On the afternoon when Epsom Downs remembered its greatest jockey, Richard Kingscote produced a flawless, no-nonsense ride of which Lester Piggott himself would surely have been proud, steering Desert Crown, the 5-2 favourite, to an impressive success in the Derby which was never in doubt from the moment he hit the front, with nearly two furlongs still to run.
Up in the grandstand, there was no need for Sir Michael Stoute to roar his horse home. Instead, Desert Crown’s 76-year-old trainer simply lifted his top hat to acknowledge his sixth success in the Classic, and mark the arrival of a new champion in the yard which sent Shergar to Epsom 41 summers ago.
There have, of course, been many more great horses and Classic winners through Stoute’s hands since then, but a 12-year lull at Epsom since his Derby victory with Workforce had led some to wonder whether his star might be on the wane.
They need wonder no more. Desert Crown has not been an entirely straightforward horse to train, and suffered “a few niggles”, according to his trainer, as he grew into his frame over the winter. A foot problem also caused some concern earlier in the year and he was “only just ready” for the last month’s Dante Stakes at York, but Stoute, as so often in his 50-year training career, clearly had it all under control.
As did Kingscote, from start to finish. He was fast away from the stalls and soon settled in fifth or sixth, within striking distance of the lead. That left him perfectly positioned both for the run down towards Tattenham Corner and a finishing kick which put the race to bed a furlong down the home straight.
Shergar, Stoute’s first Derby winner in 1981, romped home with a 10-length winning margin which remains a record to this day. Desert Crown had a more modest two-and-a-half lengths to spare at the line, as Hoo Ya Mal, a 150-1 outsider came through to take second ahead of Westover and Masekela, but it was an emphatic success all the same and he will be a short price to extend his unbeaten record wherever Stoute decides to send him next.

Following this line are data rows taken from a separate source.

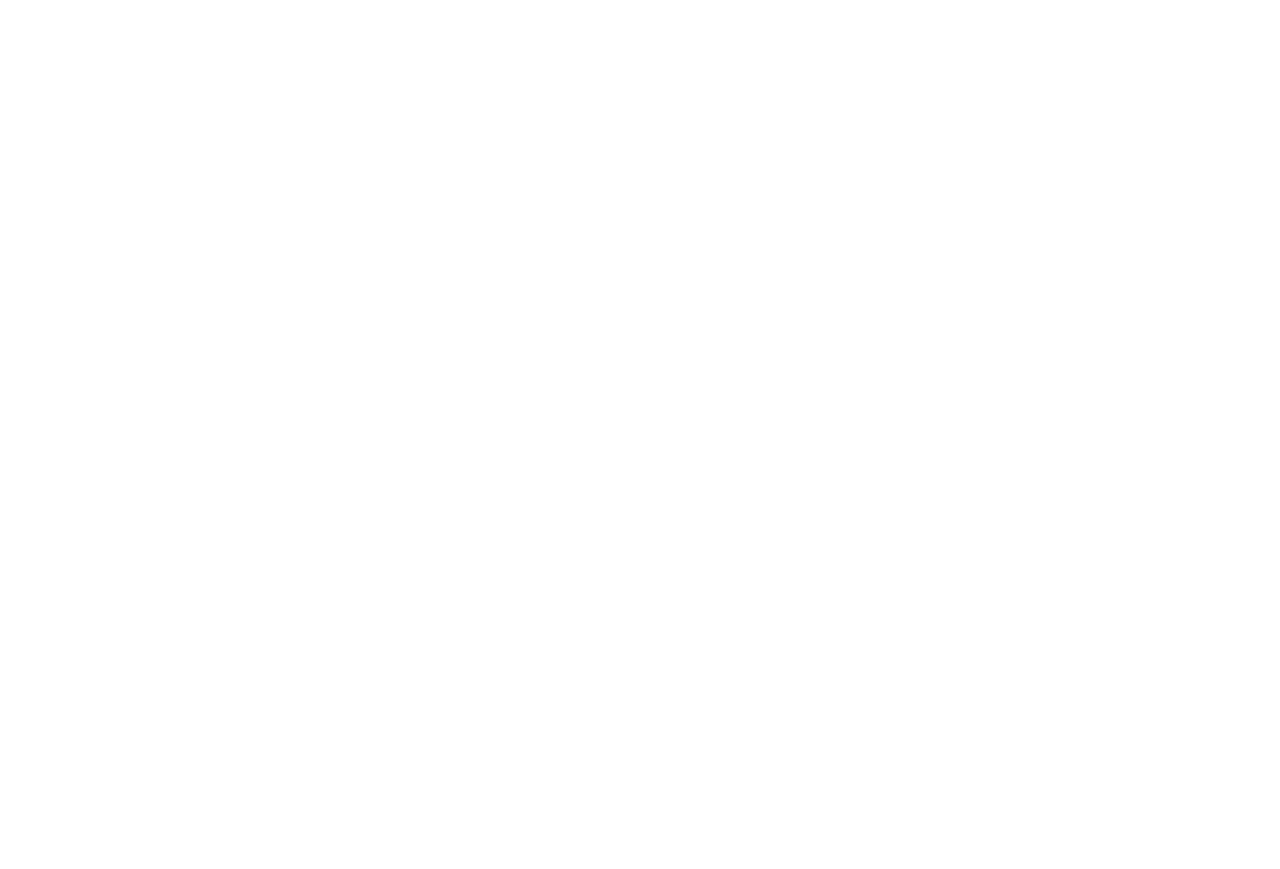
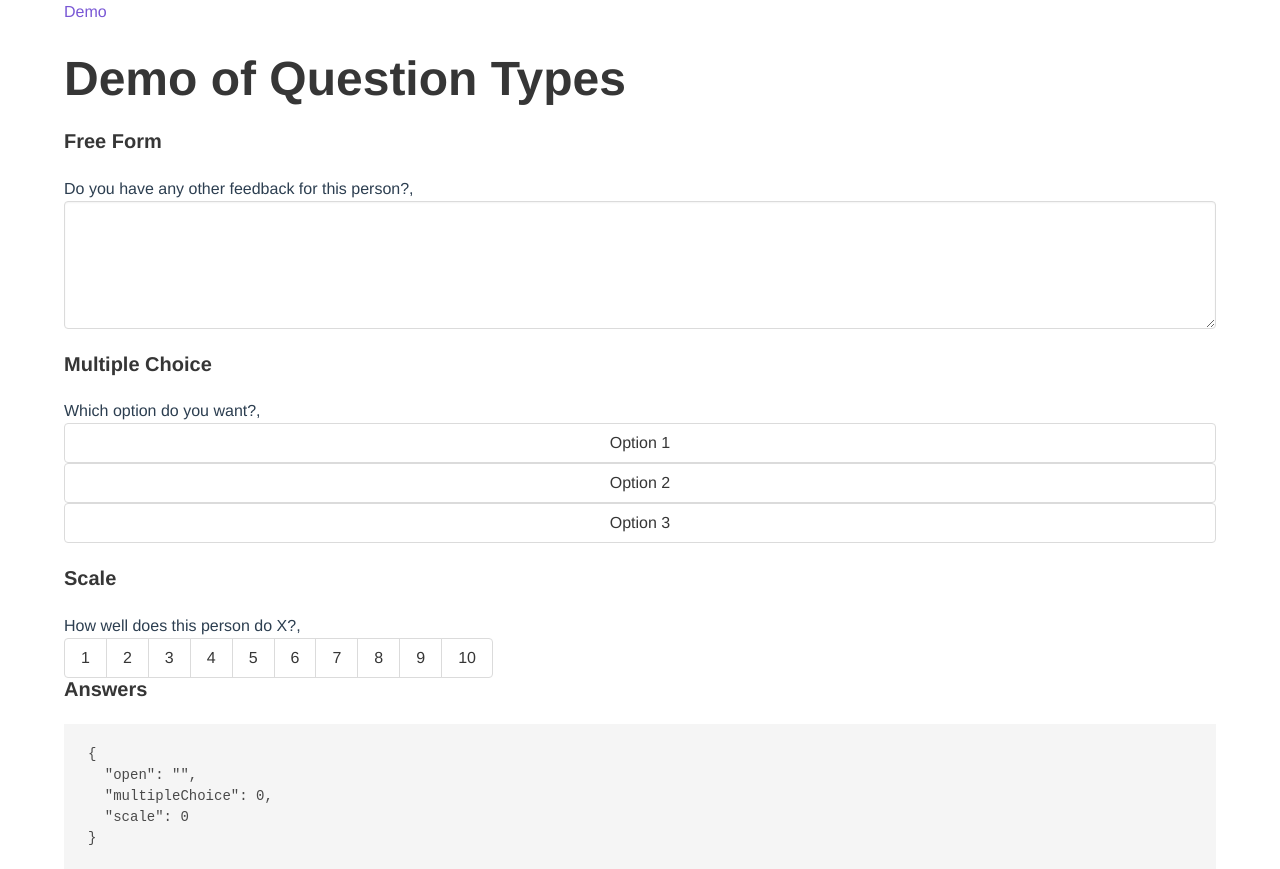
Before and after one commit to ryanhightower/honesto-prototype, a Vue app: page /demo in a window 1280 px wide. Before the commit the page ends 800 px from the top, so only its background shows below. Built offline with nearby package versions, Linux system fonts and the light colour scheme.

Commit message:
Move Question component demo to its own view

```diff
--- a/src/App.vue
+++ b/src/App.vue
@@ -2,7 +2,7 @@
   <div id="app" class="container">
     <div class="navbar">
       <!-- <router-link to="/">Home</router-link> | -->
-      <!-- <router-link to="/about">About</router-link> -->
+      <router-link to="/demo">Demo</router-link>
     </div>
     <router-view/>
   </div>
--- a/src/router.js
+++ b/src/router.js
@@ -12,6 +12,11 @@
       path: '/',
       name: 'home',
       component: Home
+    },
+    {
+      path: '/demo',
+      name: 'demo',
+      component: () => import('@/views/QuestionDemo')
     },
     // {
     //   path: '/login',
--- /dev/null
+++ b/src/views/QuestionDemo.vue
@@ -0,0 +1,40 @@
+<template>
+  <div class="demo">
+    <h1 class="title is-1">Demo of Question Types</h1>
+    <h3 class="title is-5">Free Form</h3>
+    <QuestionOpen v-model="answers.open" />
+    <br>
+    <h3 class="title is-5">Multiple Choice</h3>
+    <QuestionMultipleChoice v-model="answers.multipleChoice" />
+    <br>
+    <h3 class="title is-5">Scale</h3>
+    <QuestionScale v-model="answers.scale" />
+    <h3 class="title is-5">Answers</h3>
+    <pre>{{ answers }}</pre>
+  </div>
+</template>
+
+<script>
+// @ is an alias to /src
+import QuestionOpen from '@/components/QuestionOpen.vue'
+import QuestionMultipleChoice from '@/components/QuestionMultipleChoice.vue'
+import QuestionScale from '@/components/QuestionScale.vue'
+
+export default {
+  name: 'home',
+  components: {
+    QuestionOpen,
+    QuestionMultipleChoice,
+    QuestionScale
+  },
+  data() {
+    return {
+      answers: {
+        open: "",
+        multipleChoice: 0,
+        scale: 0
+      }
+    }
+  }
+}
+</script>
```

“We were very hopeful after [his win in the Dante Stakes at] York that he might win the Derby,” Stoute said, “but the performance delighted me, because he had it won a long way out.
“He’s got such a good mind to go with his ability. At an early stage [of his career] he was having little niggles and that’s why he didn’t run until the back end of last year. It was nothing serious, but he was maturing and developing.

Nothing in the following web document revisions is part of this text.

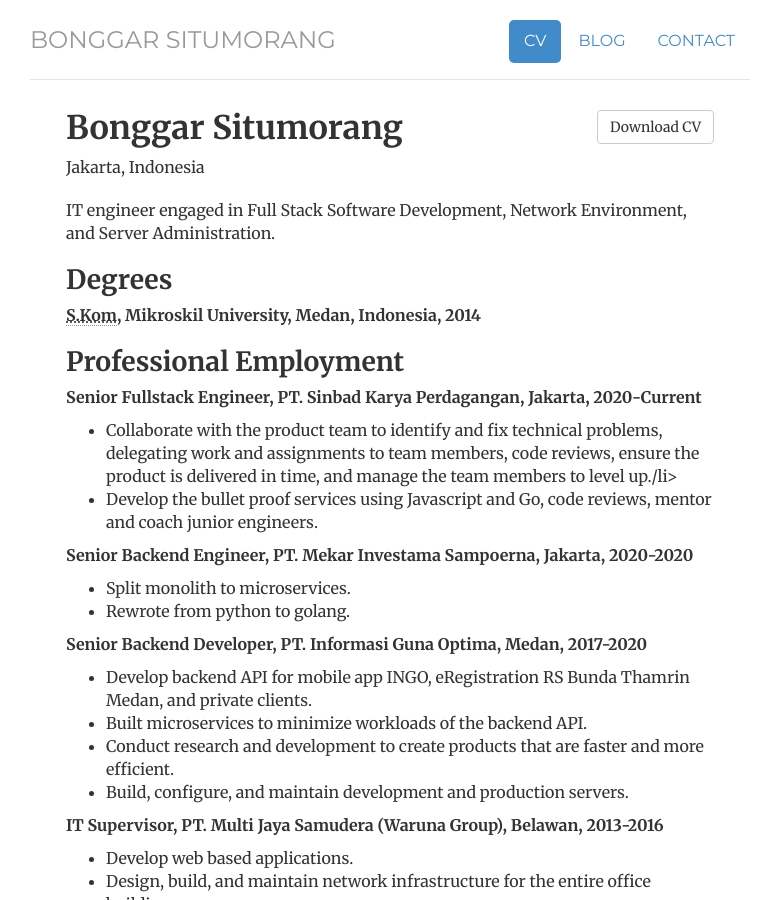
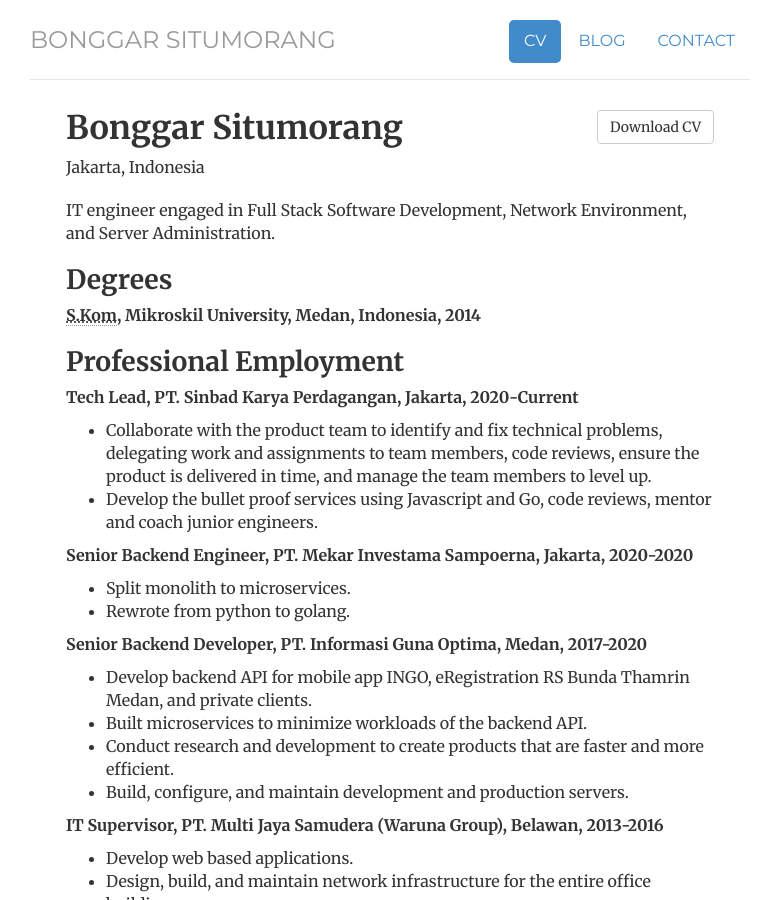
Before and after one commit to bonggar/bonggar.github.io, a Jekyll site: the page built from cv/index.html, in a window 1280 px wide and 900 px high. Shown: the whole window, without its empty margins (250-1012 px from the left). Built offline with Jekyll 4.4.1, drawn with Linux system fonts in a browser that asks for light colours.

Commit message:
Update index.html

```diff
--- a/cv/index.html
+++ b/cv/index.html
@@ -23,9 +23,9 @@ description: Current CV for Bonggar Situmorang, a Full Stack Software Engineer,
 
 				<h2>Professional Employment</h2>
 
-				<p><strong>Senior Fullstack Engineer, PT. Sinbad Karya Perdagangan, Jakarta, 2020-Current</strong></p>
+				<p><strong>Tech Lead, PT. Sinbad Karya Perdagangan, Jakarta, 2020-Current</strong></p>
 					<ul>
-						<li>Collaborate with the product team to identify and fix technical problems, delegating work and assignments to team members, code reviews, ensure the product is delivered in time, and manage the team members to level up./li>
+						<li>Collaborate with the product team to identify and fix technical problems, delegating work and assignments to team members, code reviews, ensure the product is delivered in time, and manage the team members to level up.</li>
 						<li>Develop the bullet proof services using Javascript and Go, code reviews, mentor and coach junior engineers.</li>
 					</ul>
 
```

“I was very happy with his position when he got to the top of the hill, he travelled, he’s a good athlete and he floated down the hill.”
While Stoute is the elder statesman who has seen and done it all before, Kingscote was taking only his second ride in the Derby after beating just one rival home in 2018. If his pulse was racing, however, there was no visible sign, understandably perhaps for a jockey who likes to spend his down-time riding high-powered motorbikes at 140mph.
“Once I got to the top of hill and I was able to get one off the fence, I was happy,” Kingscote said. “From there, he was very comfortable, came down the hill really well balanced, changed leads over the road and off he went to top gear.
“I probably got there a little soon but it meant I was able to pull him up. The others just weren’t able to take him along, and it just shows that he’s got a good deal about him.
“Turning in, he was still going so well, I probably just put him into top gear a little soon. Once I got upsides Ryan [Moore, on Stone Age] I was able to take a little breath at the two-pole and let him kick on, and he did everything beautifully.
“He was a bit more push-button today [than the Dante]. He was a lot more alert through the race. Everything I asked of him I got pretty much straight away.”
That sense of a huge emerging talent, improving from one race to the next, will also generate huge interest in where Desert Crown might race next. Stoute offered the standard response when asked about his colt’s options, and he will take a few days to plot his course through the remainder of the season. He does, however, feel that his talent could be as potent at 10 furlongs as it is as 12, so the possibilities are many and varied.
And with just three races behind him, the sky could be the limit. “Shergar was very special and he hasn’t quite reached that stage yet,” Stoute said, a few moments after picking up his trophy. “But he could be en route.”